This is not a specific question, just something I am interested to get your views on as your livlihood depends on wordpress and so does mine.
One of the things we all struggle with in the crazy world of the internet is finding ways to make a margin. How can we not applaud the transparency and the global choice we all now enjoy thanks to the internet? No one can pull the wool over anyone’s eyes these days, not so long as that person was an internet connection and a mouse. And yet, for the struggling business, this glorious world of instant price comparison makes life very tough indeed.
As a web developer I have always struggled to find a path to business valhalla – that is, where your business is making money for you whilst you sleep. My solution has been to create a hosting package which includes maintenance. It’s not a big number, around £200 – £400 per year depending on the size of the site. For this you get a bunch of stuff all principally based around security. You get a WAF for instance, regular back ups to a cloud service, an SSL and a promise, that should your site be compromised then we will restore from back up immediately then take the bad site off-line, scrub it clean, plug the hole(s) and put it back up again. Also, your site gets checked by a human-being (me!) twice a week and any plugins, themes and WP versions that need updating get done.
But here’s the thing, in essence I have monitized something that, in an ideal world, shouldn’t be happening. What I am actually saying to my clients (obviously I don’t actually say this!) is I have built you a website that, in it’s native state, is about as secure a wet paper bag. Oh, and on top of this it’s bulky and has the load speed of a three legged tortoise. But don’t worry, pay me and I’ll make sure none of the terrible things that can and do happen, don’t. The client’s very reasonable response to this is ‘why the hell did you sell me a wet paper bag in the first place?’. Using the car analogy, I sell them a vehicle with a notoriously unreliable and horribly slow engine and then charge them a monthly fee to keep it running and fiddle around under the hood a bit to see if I can get it going a bit faster. Sounds like a right scam!
What I’m really asking of you is what is your answer to this?
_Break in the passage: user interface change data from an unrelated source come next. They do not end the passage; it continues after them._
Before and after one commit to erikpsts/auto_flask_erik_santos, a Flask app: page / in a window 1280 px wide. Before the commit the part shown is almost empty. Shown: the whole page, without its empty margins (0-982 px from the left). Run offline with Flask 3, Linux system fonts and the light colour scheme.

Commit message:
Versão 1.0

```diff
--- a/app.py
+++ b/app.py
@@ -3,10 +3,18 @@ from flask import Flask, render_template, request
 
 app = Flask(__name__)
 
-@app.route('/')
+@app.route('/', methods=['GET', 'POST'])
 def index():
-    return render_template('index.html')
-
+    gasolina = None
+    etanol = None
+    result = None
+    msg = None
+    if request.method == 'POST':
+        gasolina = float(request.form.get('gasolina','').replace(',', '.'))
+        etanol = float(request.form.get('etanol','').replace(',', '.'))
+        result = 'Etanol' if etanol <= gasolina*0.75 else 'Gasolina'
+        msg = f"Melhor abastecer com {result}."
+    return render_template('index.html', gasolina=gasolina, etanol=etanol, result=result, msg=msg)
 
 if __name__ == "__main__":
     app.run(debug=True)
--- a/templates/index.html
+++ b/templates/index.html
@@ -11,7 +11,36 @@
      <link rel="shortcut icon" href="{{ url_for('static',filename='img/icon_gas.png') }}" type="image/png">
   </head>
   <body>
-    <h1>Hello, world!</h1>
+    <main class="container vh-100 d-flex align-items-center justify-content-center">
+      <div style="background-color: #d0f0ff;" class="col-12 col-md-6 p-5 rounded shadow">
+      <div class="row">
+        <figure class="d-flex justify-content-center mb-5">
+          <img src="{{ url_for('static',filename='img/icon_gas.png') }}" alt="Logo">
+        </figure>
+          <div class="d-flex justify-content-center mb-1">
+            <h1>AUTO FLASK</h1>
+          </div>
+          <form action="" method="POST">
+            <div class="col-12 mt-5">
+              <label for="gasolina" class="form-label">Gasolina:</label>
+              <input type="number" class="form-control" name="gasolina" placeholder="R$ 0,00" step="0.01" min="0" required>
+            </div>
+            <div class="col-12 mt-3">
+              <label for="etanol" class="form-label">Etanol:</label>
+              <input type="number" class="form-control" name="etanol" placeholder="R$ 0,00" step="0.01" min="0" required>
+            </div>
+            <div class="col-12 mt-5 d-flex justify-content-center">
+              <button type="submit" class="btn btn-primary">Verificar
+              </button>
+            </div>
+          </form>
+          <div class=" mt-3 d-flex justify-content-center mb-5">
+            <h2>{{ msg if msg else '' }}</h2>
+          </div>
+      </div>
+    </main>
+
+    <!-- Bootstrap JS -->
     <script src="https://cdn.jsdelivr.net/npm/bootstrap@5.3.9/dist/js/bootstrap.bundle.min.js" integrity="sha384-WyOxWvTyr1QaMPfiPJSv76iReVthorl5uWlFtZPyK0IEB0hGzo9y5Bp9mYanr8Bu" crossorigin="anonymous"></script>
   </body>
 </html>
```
Why, if it’s so vulnerable and so slow, am I using WordPress to build your site and not Wix or Squarespace or Webflow or any number of ‘build your own’ solutions offered by hosting companies. I have some answers ready but I would love to know how you handle this one.
Like you, I used to offer hosting and maintenance for my clients’ sites. As WordPress evolved, it became a real hassle to stay on top of all the security fixes and performance requirements.
Eventually, I migrated my clients to a Managed WordPress host and shut down my dedicated servers.
One of the arguments I’ve heard most often is that it’s generally not a good idea to sell your clients an ongoing maintenance solution with a single point of failure… you. If you’ve got a team of developers who can help you with this, rock on. But it’s generally better for your clients to connect them directly with a reputable host.
Or, you can partner with a Managed WordPress host like WP Engine or Flywheel, who offer white-labeled hosting. They take care of the servers, you take care of your clients, and if/when you need tech assistance, you’ve got a whole team in your corner.
These days, it’s hard to beat the performance and security provided by the top Managed WordPress hosts.
Before I migrated my personal site to Nexcess (then Liquid Web), my homepage took more than 5 seconds to load (screenshot). After migrating the site to Nexcess, I was astonished the same page loaded a whopping 4 seconds faster. (screenshot)
So, I recommend either partnering with a major WordPress host to handle the performance and security issues, or simply refer your clients to them directly. Most WordPress developers I know today opt for that route and stay out of hosting and maintenance.
Just another opinion. Hope this helps!